Democracy in America died yesterday.
No longer constrained by Democratic control of the Senate, Republican leaders offered an ambitious domestic agenda Wednesday that includes new tax cuts, drilling for oil in the Alaska wilderness and a new push for conservative judges.
Though President Bush remained out of public view as a matter of post- election "graciousness," according to his spokesman, aides said he views the victories as a grand opportunity to enact the "compassionate conservative" proposals that were the bedrock of his first six months in office.
"There's no question that last night's results increased the likelihood of getting things done for the American people," said White House spokesman Ari Fleischer. "There are so many initiatives that could have and should have been done in the last Congress that got bottled up and stopped, that now have a much stronger chance of getting done."

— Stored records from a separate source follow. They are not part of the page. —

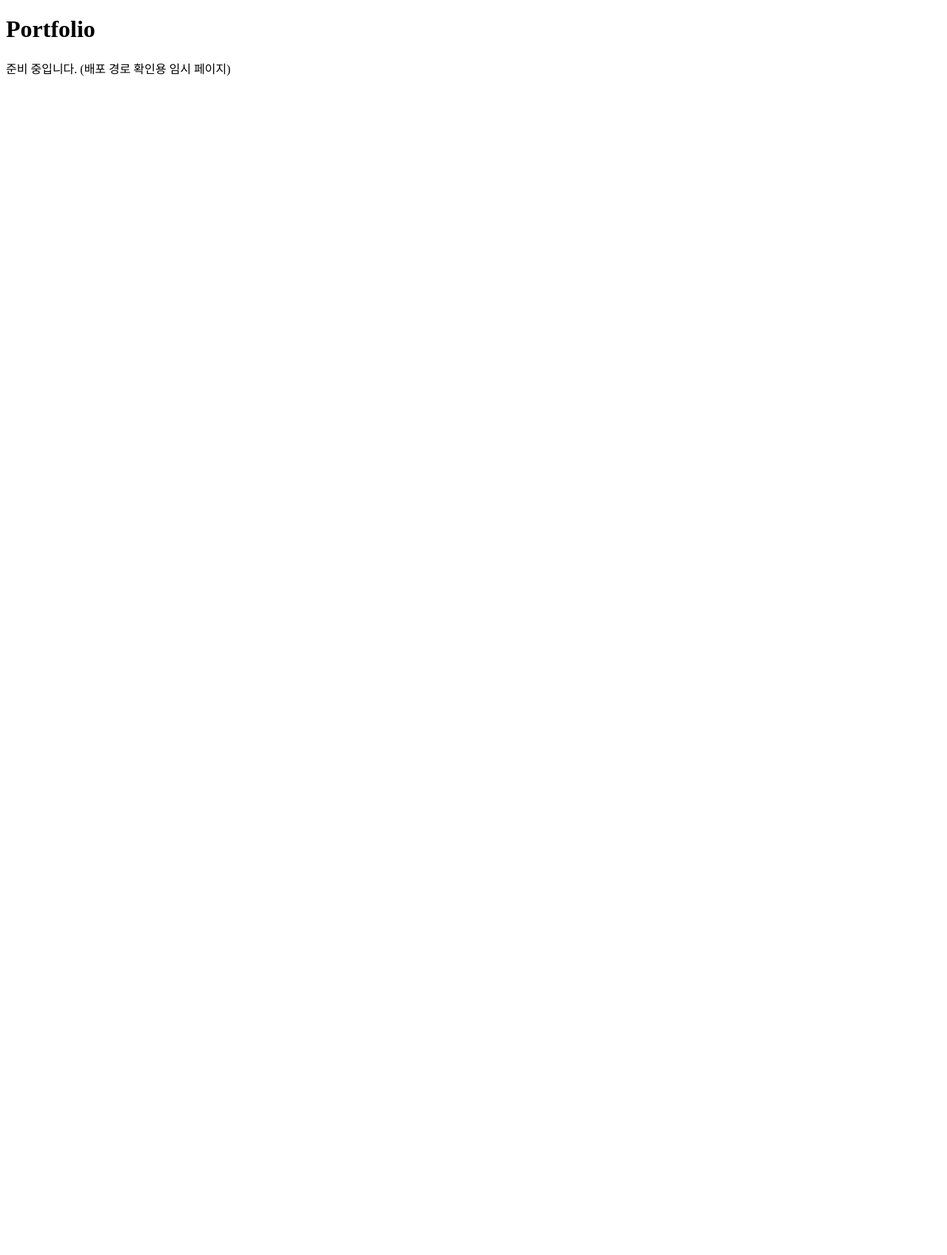
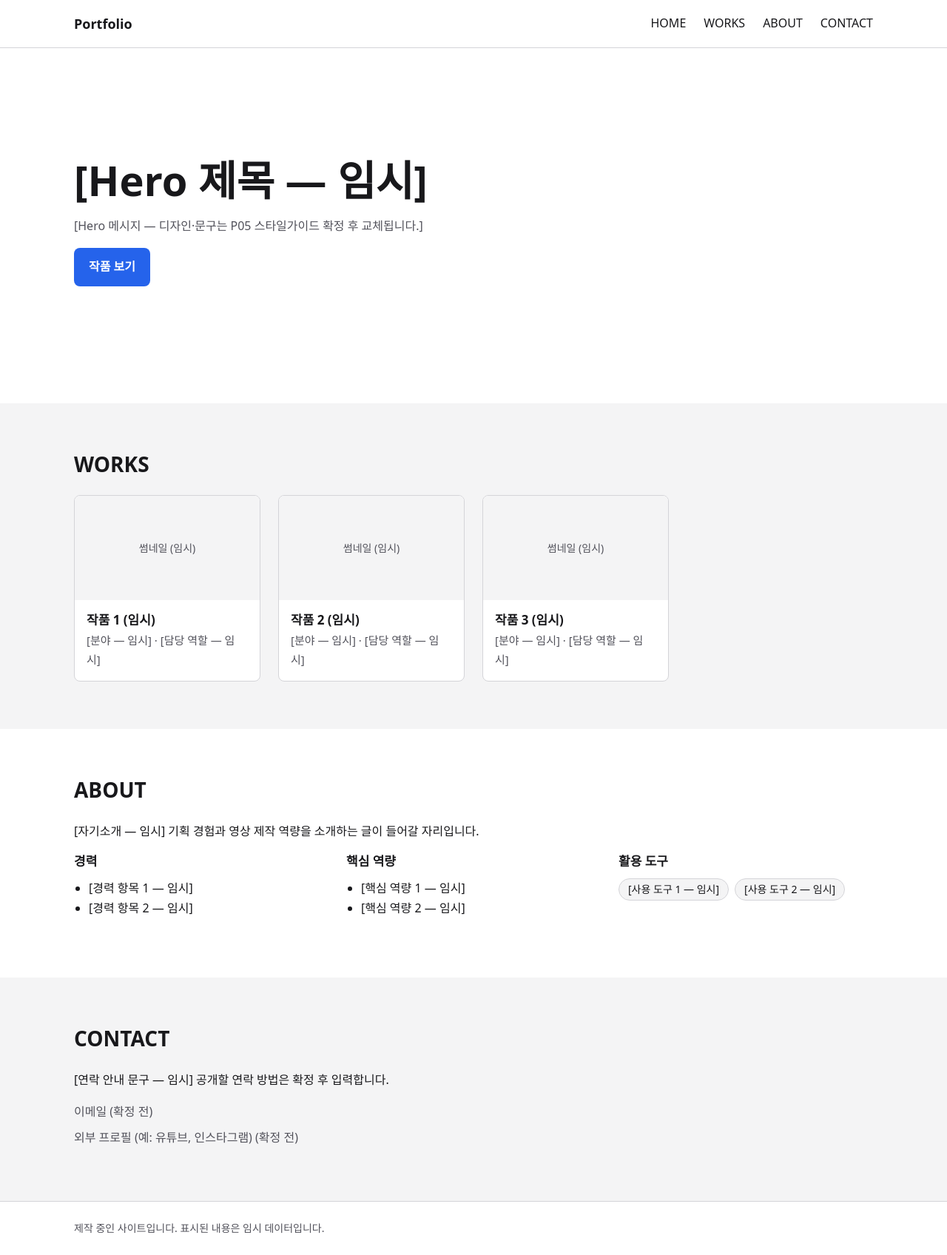
Before and after one commit to bbutti79/Portfolio, a plain HTML site: page index.html in a window 1280 px wide. Shown: the whole page at 74% size. Before the commit the page ends 800 px from the top, so only its background shows below. Drawn offline with Linux system fonts and the light colour scheme.

Commit message:
Add site skeleton and shared work detail template
One-page HOME (HERO, WORKS, ABOUT, CONTACT), data-driven work detail page, mobile hamburger menu. All content and design values are temporary placeholders pending the style guide.

Co-Authored-By: Claude Sonnet 5.5 <noreply@anthropic.com>

```diff
--- /dev/null
+++ b/assets/css/style.css
@@ -0,0 +1,157 @@
+/* ==========================================================
+   개인 영상 포트폴리오 — 공통 스타일 (뼈대 단계)
+   아래 색상·글꼴 값은 임시이며 확정이 아닙니다.
+   P05 스타일가이드 승인 뒤 이 토큰만 바꾸면 전체에 반영됩니다.
+   ========================================================== */
+:root {
+  /* 임시 디자인 토큰 */
+  --color-bg: #ffffff;
+  --color-surface: #f4f4f5;
+  --color-text: #18181b;
+  --color-muted: #52525b;
+  --color-border: #d4d4d8;
+  --color-accent: #2563eb;
+  --color-on-dark: #ffffff;
+  --font-body: system-ui, -apple-system, "Segoe UI", "Malgun Gothic", "Apple SD Gothic Neo", sans-serif;
+
+  /* 레이아웃 */
+  --max-width: 1080px;
+  --header-height: 64px;
+  --radius: 8px;
+}
+
+*, *::before, *::after { box-sizing: border-box; }
+
+html { -webkit-text-size-adjust: 100%; }
+@media (prefers-reduced-motion: no-preference) {
+  html { scroll-behavior: smooth; }
+}
+
+body {
+  margin: 0;
+  font-family: var(--font-body);
+  color: var(--color-text);
+  background: var(--color-bg);
+  line-height: 1.7;
+}
+
+img, iframe, video { max-width: 100%; }
+h1, h2, h3 { line-height: 1.3; margin: 0 0 0.75rem; }
+p { margin: 0 0 1rem; }
+ul, ol { margin: 0 0 1rem; padding-left: 1.25rem; }
+a { color: var(--color-accent); }
+
+:focus-visible { outline: 3px solid var(--color-accent); outline-offset: 2px; }
+
+.container { width: min(100% - 2rem, var(--max-width)); margin-inline: auto; }
+
+.skip-link {
+  position: absolute; left: 0.5rem; top: -4rem;
+  background: var(--color-text); color: var(--color-on-dark);
+  padding: 0.5rem 0.75rem; border-radius: var(--radius); z-index: 100;
+}
+.skip-link:focus { top: 0.5rem; }
+
+/* ---------- 공통 상단 메뉴 ---------- */
+.site-header {
+  position: sticky; top: 0; z-index: 50;
+  background: var(--color-bg);
+  border-bottom: 1px solid var(--color-border);
+}
+.header-inner {
+  display: flex; align-items: center; justify-content: space-between;
+  min-height: var(--header-height);
+}
+.brand { font-weight: 700; font-size: 1.125rem; color: var(--color-text); text-decoration: none; }
+
+.site-nav ul { display: flex; gap: 1.5rem; list-style: none; margin: 0; padding: 0; }
+.site-nav a { color: var(--color-text); text-decoration: none; padding: 0.5rem 0; display: inline-block; }
+.site-nav a:hover { color: var(--color-accent); }
+.site-nav a[aria-current="page"] { font-weight: 700; }
+
+.nav-toggle {
+  display: none;
+  background: none; border: 1px solid var(--color-border); border-radius: var(--radius);
+  width: 44px; height: 44px; padding: 0; cursor: pointer;
+  align-items: center; justify-content: center; flex-direction: column; gap: 5px;
+}
+.nav-toggle-bar { display: block; width: 20px; height: 2px; background: var(--color-text); }
+
+/* 모바일: JS가 켜져 있을 때만 햄버거로 접는다 (JS가 없으면 메뉴가 그대로 보인다) */
+@media (max-width: 719px) {
+  .js .nav-toggle { display: inline-flex; }
+  .js .site-nav {
+    display: none;
+    position: absolute; left: 0; right: 0; top: var(--header-height);
+    background: var(--color-bg); border-bottom: 1px solid var(--color-border);
+  }
+  .js .site-nav.is-open { display: block; }
+  .js .site-nav ul { flex-direction: column; gap: 0; padding: 0.5rem 1rem; }
+  .js .site-nav a { display: block; padding: 0.75rem 0; }
+}
+@media (max-width: 719px) {
+  .site-nav ul { flex-wrap: wrap; gap: 1rem; }
+}
+
+/* ---------- 섹션 공통 ---------- */
+.section { padding: 4rem 0; scroll-margin-top: var(--header-height); }
+.section-alt { background: var(--color-surface); }
+.section-title { font-size: 1.75rem; margin-bottom: 1.5rem; }
+.placeholder-note { color: var(--color-muted); font-size: 0.875rem; }
+
+/* ---------- HERO (임시: 디자인 확정 전) ---------- */
+.hero {
+  min-height: 60vh; display: flex; align-items: center;
+  scroll-margin-top: var(--header-height);
+}
+.hero h1 { font-size: clamp(2rem, 6vw, 3.5rem); }
+.hero p { color: var(--color-muted); max-width: 40rem; }
+.button {
+  display: inline-block; padding: 0.75rem 1.25rem; border-radius: var(--radius);
+  background: var(--color-accent); color: var(--color-on-dark); text-decoration: none; font-weight: 600;
+}
+.button:hover { filter: brightness(0.92); }
+
+/* ---------- WORKS ---------- */
+.works-grid {
+  display: grid; gap: 1.5rem; list-style: none; margin: 0; padding: 0;
+  grid-template-columns: repeat(auto-fill, minmax(240px, 1fr));
+}
+.work-card {
+  display: block; height: 100%; text-decoration: none; color: inherit;
+  background: var(--color-bg); border: 1px solid var(--color-border); border-radius: var(--radius);
+  overflow: hidden;
+}
+.work-card:hover { border-color: var(--color-accent); }
+.thumb {
+  aspect-ratio: 16 / 9; display: grid; place-items: center;
+  background: var(--color-surface); color: var(--color-muted); font-size: 0.875rem;
+}
+.thumb img { width: 100%; height: 100%; object-fit: cover; display: block; }
+.work-card-body { padding: 1rem; }
+.work-card-body h3 { font-size: 1.0625rem; margin-bottom: 0.25rem; }
+.work-card-body p { margin: 0; color: var(--color-muted); font-size: 0.9375rem; }
+
+/* ---------- ABOUT / CONTACT ---------- */
+.about-columns { display: grid; gap: 1.5rem; grid-template-columns: repeat(auto-fit, minmax(220px, 1fr)); }
+.about-columns h3 { font-size: 1.0625rem; }
+.tag-list { display: flex; flex-wrap: wrap; gap: 0.5rem; list-style: none; padding: 0; margin: 0 0 1rem; }
+.tag-list li { background: var(--color-surface); border: 1px solid var(--color-border); border-radius: 999px; padding: 0.125rem 0.75rem; font-size: 0.875rem; }
+.link-list { list-style: none; padding: 0; margin: 0; }
+.link-list li { margin-bottom: 0.5rem; }
+.link-pending { color: var(--color-muted); }
+
+/* ---------- 작품 상세 ---------- */
+.detail { padding: 2rem 0 4rem; }
+.breadcrumb { margin-bottom: 1.5rem; }
+.detail-meta { color: var(--color-muted); margin-bottom: 1.5rem; }
+.video-frame {
+  position: relative; aspect-ratio: 16 / 9; background: #111; color: var(--color-on-dark);
+  border-radius: var(--radius); overflow: hidden; display: grid; place-items: center; margin-bottom: 2rem;
+}
+.video-frame iframe { position: absolute; inset: 0; width: 100%; height: 100%; border: 0; }
+.detail-section { margin-bottom: 2rem; }
+.detail-section h2 { font-size: 1.25rem; }
+
+/* ---------- 푸터 ---------- */
+.site-footer { border-top: 1px solid var(--color-border); padding: 1.5rem 0; color: var(--color-muted); font-size: 0.875rem; }
--- /dev/null
+++ b/assets/js/main.js
@@ -0,0 +1,200 @@
+/* 공통 스크립트: 모바일 햄버거 메뉴 + 데이터 기반 렌더링(홈/작품 상세)
+   모든 텍스트는 textContent로만 넣어서 데이터에 HTML이 섞여도 실행되지 않습니다. */
+(function () {
+  "use strict";
+
+  var data = window.SITE_DATA || { site: {}, about: {}, contact: {}, works: [] };
+
+  /* ---------- 작은 도우미 ---------- */
+  function $(selector, root) { return (root || document).querySelector(selector); }
+
+  function make(tag, className, text) {
+    var node = document.createElement(tag);
+    if (className) { node.className = className; }
+    if (text !== undefined && text !== null) { node.textContent = text; }
+    return node;
+  }
+
+  function setText(selector, value) {
+    var node = $(selector);
+    if (node && value !== undefined && value !== null) { node.textContent = value; }
+  }
+
+  function fillList(selector, items, itemClass) {
+    var list = $(selector);
+    if (!list) { return; }
+    list.textContent = "";
+    (items || []).forEach(function (item) {
+      list.appendChild(make("li", itemClass || "", item));
+    });
+  }
+
+  /* ---------- 모바일 햄버거 메뉴 ---------- */
+  function initNav() {
+    var toggle = $(".nav-toggle");
+    var nav = document.getElementById("site-nav");
+    if (!toggle || !nav) { return; }
+
+    var setOpen = function (open) {
+      nav.classList.toggle("is-open", open);
+      toggle.setAttribute("aria-expanded", String(open));
+      toggle.setAttribute("aria-label", open ? "메뉴 닫기" : "메뉴 열기");
+    };
+
+    toggle.addEventListener("click", function () {
+      setOpen(!nav.classList.contains("is-open"));
+    });
+    nav.addEventListener("click", function (event) {
+      if (event.target.closest("a")) { setOpen(false); }
+    });
+    document.addEventListener("keydown", function (event) {
+      if (event.key === "Escape" && nav.classList.contains("is-open")) {
+        setOpen(false);
+        toggle.focus();
+      }
+    });
+    window.addEventListener("resize", function () {
+      if (window.innerWidth >= 720) { setOpen(false); }
+    });
+  }
+
+  /* ---------- 영상 주소 → 안전한 임베드 주소 (유튜브/비메오 https만 허용) ---------- */
+  function toEmbedUrl(raw) {
+    if (!raw) { return null; }
+    var url;
+    try { url = new URL(raw); } catch (error) { return null; }
+    if (url.protocol !== "https:") { return null; }
+
+    var host = url.hostname.replace(/^www\./, "");
+    var id = null;
+    var idPattern = /^[A-Za-z0-9_-]{6,20}$/;
+
+    if (host === "youtube.com" || host === "m.youtube.com") {
+      var parts = url.pathname.split("/");
+      if (url.pathname === "/watch") { id = url.searchParams.get("v"); }
+      else if (parts[1] === "shorts" || parts[1] === "embed") { id = parts[2]; }
+    } else if (host === "youtu.be") {
+      id = url.pathname.slice(1);
+    }
+    if (id && idPattern.test(id)) {
+      return "https://www.youtube-nocookie.com/embed/" + id;
+    }
+
+    if (host === "vimeo.com" || host === "player.vimeo.com") {
+      var match = url.pathname.match(/(\d{5,})/);
+      if (match) { return "https://player.vimeo.com/video/" + match[1]; }
+    }
+    return null;
+  }
+
+  /* ---------- 홈 ---------- */
+  function renderHome() {
+    var grid = $("#works-grid");
+    if (!grid) { return; }
+
+    setText("#hero-title", data.site.heroTitle);
+    setText("#hero-message", data.site.heroMessage);
+
+    grid.textContent = "";
+    data.works.forEach(function (work) {
+      var item = make("li");
+      var card = make("a", "work-card");
+      card.href = "work.html?id=" + encodeURIComponent(work.id);
+
+      var thumb = make("div", "thumb");
+      if (work.thumb) {
+        var img = make("img");
+        img.src = work.thumb;
+        img.alt = work.title + " 썸네일";
+        img.loading = "lazy";
+        thumb.appendChild(img);
+      } else {
+        thumb.textContent = "썸네일 (임시)";
+      }
+
+      var body = make("div", "work-card-body");
+      body.appendChild(make("h3", "", work.title));
+      body.appendChild(make("p", "", [work.category, work.role].filter(Boolean).join(" · ")));
+
+      card.appendChild(thumb);
+      card.appendChild(body);
+      item.appendChild(card);
+      grid.appendChild(item);
+    });
+
+    setText("#about-intro", data.about.intro);
+    fillList("#about-career", data.about.career);
+    fillList("#about-strengths", data.about.strengths);
+    fillList("#about-tools", data.about.tools);
+
+    setText("#contact-note", data.contact.note);
+    var links = $("#contact-links");
+    if (links) {
+      links.textContent = "";
+      (data.contact.links || []).forEach(function (entry) {
+        var item = make("li");
+        var href = entry.href || "";
+        if (/^(https:\/\/|mailto:)/.test(href)) {
+          var anchor = make("a", "", entry.label);
+          anchor.href = href;
+          if (href.indexOf("https://") === 0) {
+            anchor.target = "_blank";
+            anchor.rel = "noopener noreferrer";
+          }
+          item.appendChild(anchor);
+        } else {
+          item.appendChild(make("span", "link-pending", entry.label + " (확정 전)"));
+        }
+        links.appendChild(item);
+      });
+    }
+  }
+
+  /* ---------- 작품 상세 ---------- */
+  function renderDetail() {
+    var article = $("#work-detail");
+    if (!article) { return; }
+
+    var id = new URLSearchParams(window.location.search).get("id");
+    var work = data.works.filter(function (entry) { return entry.id === id; })[0];
+    var missing = $("#work-missing");
+
+    if (!work) {
+      article.hidden = true;
+      if (missing) { missing.hidden = false; }
+      document.title = "작품을 찾을 수 없음 | " + (data.site.name || "Portfolio");
+      return;
+    }
+
+    document.title = work.title + " | " + (data.site.name || "Portfolio");
+    setText("#wd-title", work.title);
+    setText("#wd-meta", [work.category, work.role && ("담당 역할: " + work.role)].filter(Boolean).join(" · "));
+    setText("#wd-overview", work.overview);
+    setText("#wd-intent", work.intent);
+    fillList("#wd-process", work.process);
+    setText("#wd-ai-usage", work.ai && work.ai.usage);
+    fillList("#wd-ai-tools", work.ai && work.ai.tools);
+
+    var frame = $("#wd-video");
+    if (frame) {
+      frame.textContent = "";
+      var embed = toEmbedUrl(work.videoUrl);
+      if (embed) {
+        var iframe = make("iframe");
+        iframe.src = embed;
+        iframe.title = work.title + " 영상";
+        iframe.loading = "lazy";
+        iframe.allowFullscreen = true;
+        iframe.setAttribute("allow", "accelerometer; encrypted-media; gyroscope; picture-in-picture; fullscreen");
+        iframe.referrerPolicy = "strict-origin-when-cross-origin";
+        frame.appendChild(iframe);
+      } else {
+        frame.appendChild(make("span", "", "영상 준비 중"));
+      }
+    }
+  }
+
+  initNav();
+  renderHome();
+  renderDetail();
+})();
--- /dev/null
+++ b/assets/js/works-data.js
@@ -0,0 +1,75 @@
+/* ==========================================================
+   사이트 데이터 — 지금 들어 있는 값은 모두 "임시 데이터"입니다.
+   실제 내용이 확정되면 이 파일만 고치면 홈의 작품 목록과
+   모든 작품 상세 페이지(work.html?id=...)에 자동 반영됩니다.
+
+   - works 항목을 추가/삭제하면 작품 수가 바뀝니다. id는 영문·숫자·하이픈만 쓰고 겹치지 않게 합니다.
+   - videoUrl: https 유튜브/비메오 주소를 넣으면 상세 페이지에 영상이 표시됩니다. 비워 두면 "영상 준비 중"이 표시됩니다.
+   - thumb: 썸네일 이미지 경로(예: "assets/img/work-1.jpg"). 비워 두면 임시 칸이 표시됩니다.
+   - 공개 저장소이므로 전화번호·상세 주소·생년월일 등 개인정보는 넣지 않습니다.
+   ========================================================== */
+window.SITE_DATA = {
+  site: {
+    name: "Portfolio",
+    heroTitle: "[Hero 제목 — 임시]",
+    heroMessage: "[Hero 메시지 — 디자인·문구는 P05 스타일가이드 확정 후 교체됩니다.]"
+  },
+
+  about: {
+    intro: "[자기소개 — 임시] 기획 경험과 영상 제작 역량을 소개하는 글이 들어갈 자리입니다.",
+    career: ["[경력 항목 1 — 임시]", "[경력 항목 2 — 임시]"],
+    strengths: ["[핵심 역량 1 — 임시]", "[핵심 역량 2 — 임시]"],
+    tools: ["[사용 도구 1 — 임시]", "[사용 도구 2 — 임시]"]
+  },
+
+  contact: {
+    note: "[연락 안내 문구 — 임시] 공개할 연락 방법은 확정 후 입력합니다.",
+    // href가 https:// 또는 mailto: 로 시작할 때만 링크로 표시됩니다. 비어 있으면 "확정 전"으로 표시됩니다.
+    links: [
+      { label: "이메일", href: "" },
+      { label: "외부 프로필 (예: 유튜브, 인스타그램)", href: "" }
+    ]
+  },
+
+  works: [
+    {
+      id: "work-1",
+      title: "작품 1 (임시)",
+      category: "[분야 — 임시]",
+      role: "[담당 역할 — 임시]",
+      thumb: "",
+      videoUrl: "",
+      overview: "[프로젝트 개요 — 임시] 어떤 작품인지 간단히 소개하는 글이 들어갑니다.",
+      intent: "[기획 의도 — 임시] 이 작품을 기획한 이유와 목표가 들어갑니다.",
+      process: ["[제작 과정 1단계 — 임시]", "[제작 과정 2단계 — 임시]", "[제작 과정 3단계 — 임시]"],
+      ai: {
+        usage: "[AI 활용 범위 — 임시] AI를 어느 단계에 어떻게 썼는지 구분해서 적습니다.",
+        tools: ["[사용 도구 1 — 임시]", "[사용 도구 2 — 임시]"]
+      }
+    },
+    {
+      id: "work-2",
+      title: "작품 2 (임시)",
+      category: "[분야 — 임시]",
+      role: "[담당 역할 — 임시]",
+      thumb: "",
+      videoUrl: "",
+      overview: "[프로젝트 개요 — 임시]",
+      intent: "[기획 의도 — 임시]",
+      process: ["[제작 과정 1단계 — 임시]", "[제작 과정 2단계 — 임시]"],
+      ai: { usage: "[AI 활용 범위 — 임시]", tools: ["[사용 도구 — 임시]"] }
+    },
+    {
+      id: "work-3",
+      title: "작품 3 (임시)",
+      category: "[분야 — 임시]",
+      role: "[담당 역할 — 임시]",
+      thumb: "",
+      videoUrl: "",
+      overview: "[프로젝트 개요 — 임시]",
+      intent: "[기획 의도 — 임시]",
+      process: ["[제작 과정 1단계 — 임시]", "[제작 과정 2단계 — 임시]"],
+      ai: { usage: "[AI 활용 범위 — 임시]", tools: ["[사용 도구 — 임시]"] }
+    }
+  ]
+};
--- a/index.html
+++ b/index.html
@@ -4,9 +4,88 @@
   <meta charset="utf-8">
   <meta name="viewport" content="width=device-width, initial-scale=1">
   <title>Portfolio</title>
+  <meta name="description" content="개인 영상 포트폴리오 (제작 중)">
+  <script>document.documentElement.classList.add("js");</script>
+  <link rel="stylesheet" href="assets/css/style.css">
 </head>
 <body>
-  <h1>Portfolio</h1>
-  <p>준비 중입니다. (배포 경로 확인용 임시 페이지)</p>
+  <a class="skip-link" href="#main">본문으로 건너뛰기</a>
+
+  <header class="site-header">
+    <div class="container header-inner">
+      <a class="brand" href="#home">Portfolio</a>
+      <button class="nav-toggle" type="button" aria-expanded="false" aria-controls="site-nav" aria-label="메뉴 열기">
+        <span class="nav-toggle-bar"></span>
+        <span class="nav-toggle-bar"></span>
+        <span class="nav-toggle-bar"></span>
+      </button>
+      <nav id="site-nav" class="site-nav" aria-label="주 메뉴">
+        <ul>
+          <li><a href="#home">HOME</a></li>
+          <li><a href="#works">WORKS</a></li>
+          <li><a href="#about">ABOUT</a></li>
+          <li><a href="#contact">CONTACT</a></li>
+        </ul>
+      </nav>
+    </div>
+  </header>
+
+  <main id="main">
+    <!-- 01 HERO (임시: 디자인·문구는 P05 확정 후 교체) -->
+    <section id="home" class="hero">
+      <div class="container">
+        <h1 id="hero-title">Portfolio</h1>
+        <p id="hero-message">준비 중입니다.</p>
+        <p><a class="button" href="#works">작품 보기</a></p>
+      </div>
+    </section>
+
+    <!-- 02 WORKS -->
+    <section id="works" class="section section-alt">
+      <div class="container">
+        <h2 class="section-title">WORKS</h2>
+        <ul id="works-grid" class="works-grid"></ul>
+        <noscript><p class="placeholder-note">작품 목록을 보려면 JavaScript가 필요합니다.</p></noscript>
+      </div>
+    </section>
+
+    <!-- 03 ABOUT -->
+    <section id="about" class="section">
+      <div class="container">
+        <h2 class="section-title">ABOUT</h2>
+        <p id="about-intro"></p>
+        <div class="about-columns">
+          <div>
+            <h3>경력</h3>
+            <ul id="about-career"></ul>
+          </div>
+          <div>
+            <h3>핵심 역량</h3>
+            <ul id="about-strengths"></ul>
+          </div>
+          <div>
+            <h3>활용 도구</h3>
+            <ul id="about-tools" class="tag-list"></ul>
+          </div>
+        </div>
+      </div>
+    </section>
+
+    <!-- 04 CONTACT -->
+    <section id="contact" class="section section-alt">
+      <div class="container">
+        <h2 class="section-title">CONTACT</h2>
+        <p id="contact-note"></p>
+        <ul id="contact-links" class="link-list"></ul>
+      </div>
+    </section>
+  </main>
+
+  <footer class="site-footer">
+    <div class="container">제작 중인 사이트입니다. 표시된 내용은 임시 데이터입니다.</div>
+  </footer>
+
+  <script src="assets/js/works-data.js"></script>
+  <script src="assets/js/main.js"></script>
 </body>
 </html>
```
Also changed, not shown: work.html (added, +83 -0 lines), README.md (added).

Democrats vowed to stand in the way of the most objectionable proposals, but conceded that the party is in for a difficult period where its own initiatives will have difficulty getting a hearing -- and its ability to block GOP proposals will be diminished.